Anonymous said...

When one of my children was seven, I noticed he kept getting fevers and he was not gaining any weight. When he got another fever, I asked the doctor why. Blood was drawn and the counts did not come back good. We were sent to the ER of a well-respected children's hospital an hour away. To our surprise, we were admitted "upstairs". They did not tell us until we were settled it was the cancer ward. The ward contained a dark, quiet baby room with sick infants in cribs and a play room where toddlers would play attached to IV poles. I will never forget the things I saw there for as long as I live and I will always remember them with tears in my eyes.

The next three days were a nightmare as doctors searched day and night for the problem, expecting cancer as all the blood counts were so bad. They told us they suspected leukemia and finally did a spinal tap.
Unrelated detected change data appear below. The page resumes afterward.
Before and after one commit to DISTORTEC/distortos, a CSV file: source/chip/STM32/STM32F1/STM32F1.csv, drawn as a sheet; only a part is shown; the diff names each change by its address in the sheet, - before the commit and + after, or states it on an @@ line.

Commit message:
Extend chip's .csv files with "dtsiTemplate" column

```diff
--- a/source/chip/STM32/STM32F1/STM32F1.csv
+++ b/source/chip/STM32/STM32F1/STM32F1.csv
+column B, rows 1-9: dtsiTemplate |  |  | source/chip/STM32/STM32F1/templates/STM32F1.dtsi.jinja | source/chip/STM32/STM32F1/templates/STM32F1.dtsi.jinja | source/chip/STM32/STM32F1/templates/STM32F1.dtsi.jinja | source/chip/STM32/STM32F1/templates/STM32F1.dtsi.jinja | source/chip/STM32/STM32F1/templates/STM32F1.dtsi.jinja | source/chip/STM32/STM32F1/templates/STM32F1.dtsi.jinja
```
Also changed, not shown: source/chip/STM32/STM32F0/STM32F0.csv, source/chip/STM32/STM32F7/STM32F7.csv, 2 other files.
Everyone rejoiced when the spinal tap showed it was not a cancer. He was finally diagnosed with a treatable rare blood disorder he has now recovered from.

I have always been a full time homemaker but I admit, I was resentful at times as my decision to stay home was not something I was always convinced was right and I had given up a promising career. As I saw my son lying there, I thought about many things. One of those things was how grateful I was for the many long hours we had spent together, playing or just doing things. I would not have traded a minute of our time together for a career. The best job in the world, all the money it could bring, could not have helped my son's blood counts go up. I don't take a thing for granted now and I don't resent things the way I used to. I realize a little struggle with money being tight, or a little feeling of inadequacy next to a "working" mother is a small price to pay for the precious time I have with my (now healthy) children.
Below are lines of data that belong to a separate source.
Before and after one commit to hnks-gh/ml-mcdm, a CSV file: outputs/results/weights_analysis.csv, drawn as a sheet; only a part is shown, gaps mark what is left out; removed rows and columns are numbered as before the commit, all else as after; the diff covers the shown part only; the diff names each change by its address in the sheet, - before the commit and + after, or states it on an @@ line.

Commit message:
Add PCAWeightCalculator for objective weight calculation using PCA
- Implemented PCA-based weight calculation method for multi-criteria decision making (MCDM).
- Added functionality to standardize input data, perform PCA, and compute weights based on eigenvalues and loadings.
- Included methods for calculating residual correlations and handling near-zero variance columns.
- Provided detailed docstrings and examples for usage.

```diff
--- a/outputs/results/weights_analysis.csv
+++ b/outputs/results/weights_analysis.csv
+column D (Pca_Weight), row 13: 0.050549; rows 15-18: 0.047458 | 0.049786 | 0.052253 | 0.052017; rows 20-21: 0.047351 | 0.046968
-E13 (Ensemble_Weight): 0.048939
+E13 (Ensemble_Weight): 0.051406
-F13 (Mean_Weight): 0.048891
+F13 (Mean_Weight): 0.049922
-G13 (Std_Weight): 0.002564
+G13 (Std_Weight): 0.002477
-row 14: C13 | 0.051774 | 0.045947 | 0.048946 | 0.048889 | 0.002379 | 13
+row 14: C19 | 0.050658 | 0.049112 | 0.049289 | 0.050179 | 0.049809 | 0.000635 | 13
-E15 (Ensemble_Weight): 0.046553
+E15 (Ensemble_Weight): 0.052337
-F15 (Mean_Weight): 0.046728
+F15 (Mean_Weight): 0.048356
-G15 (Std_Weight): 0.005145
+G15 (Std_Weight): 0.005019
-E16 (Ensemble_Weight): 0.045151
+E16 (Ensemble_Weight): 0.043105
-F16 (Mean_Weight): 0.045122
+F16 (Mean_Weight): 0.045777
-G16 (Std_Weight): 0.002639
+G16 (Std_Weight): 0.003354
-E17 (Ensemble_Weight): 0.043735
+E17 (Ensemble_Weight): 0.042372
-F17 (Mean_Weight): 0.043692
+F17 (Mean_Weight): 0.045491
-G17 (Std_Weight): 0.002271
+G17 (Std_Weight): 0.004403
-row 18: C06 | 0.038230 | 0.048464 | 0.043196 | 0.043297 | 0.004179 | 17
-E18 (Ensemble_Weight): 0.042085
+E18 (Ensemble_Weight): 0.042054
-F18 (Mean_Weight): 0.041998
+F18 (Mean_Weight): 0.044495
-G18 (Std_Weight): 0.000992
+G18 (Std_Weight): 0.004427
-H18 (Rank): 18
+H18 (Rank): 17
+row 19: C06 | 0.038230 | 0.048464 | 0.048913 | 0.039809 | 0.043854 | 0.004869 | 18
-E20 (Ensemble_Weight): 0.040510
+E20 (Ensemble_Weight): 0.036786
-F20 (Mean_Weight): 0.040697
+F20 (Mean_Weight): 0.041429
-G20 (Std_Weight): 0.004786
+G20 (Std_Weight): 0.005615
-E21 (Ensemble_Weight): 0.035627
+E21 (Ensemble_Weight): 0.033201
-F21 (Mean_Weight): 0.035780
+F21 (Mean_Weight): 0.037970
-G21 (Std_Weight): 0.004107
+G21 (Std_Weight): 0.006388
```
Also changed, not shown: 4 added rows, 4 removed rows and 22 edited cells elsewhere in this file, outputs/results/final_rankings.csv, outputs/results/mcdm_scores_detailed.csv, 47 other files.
Sorry this is so long. I don't ever talk about this, but you touched a nerve with this post.

SimpleMommy said...

Isn't that sometimes how we are? Always wanting what we ought not have. Always looking for the more interesting...less mundane.

Rachel said...

I've been dealing with the 'keeping things out of their hands' thing for the last almost 9 yrs now, for one child or another. My youngest children, a set of twin two yr olds, are a constant never-ending challenge, so long as they are awake.

I figure I am being stretched. Whatever the future holds, I'm being stretched now to make the future less of a shock to the system.

I am so sorry for your acquaintances. And I think you are right, Anna..the whole "no one lays on his deathbed, wishing he'd spent more time at the office" thing.

((HUGS)) to Miss Shira, on her new skills...but I'd suggest hanging the houseplants, if you can. Or putting them on top of shelves.

Good luck!

Maria said...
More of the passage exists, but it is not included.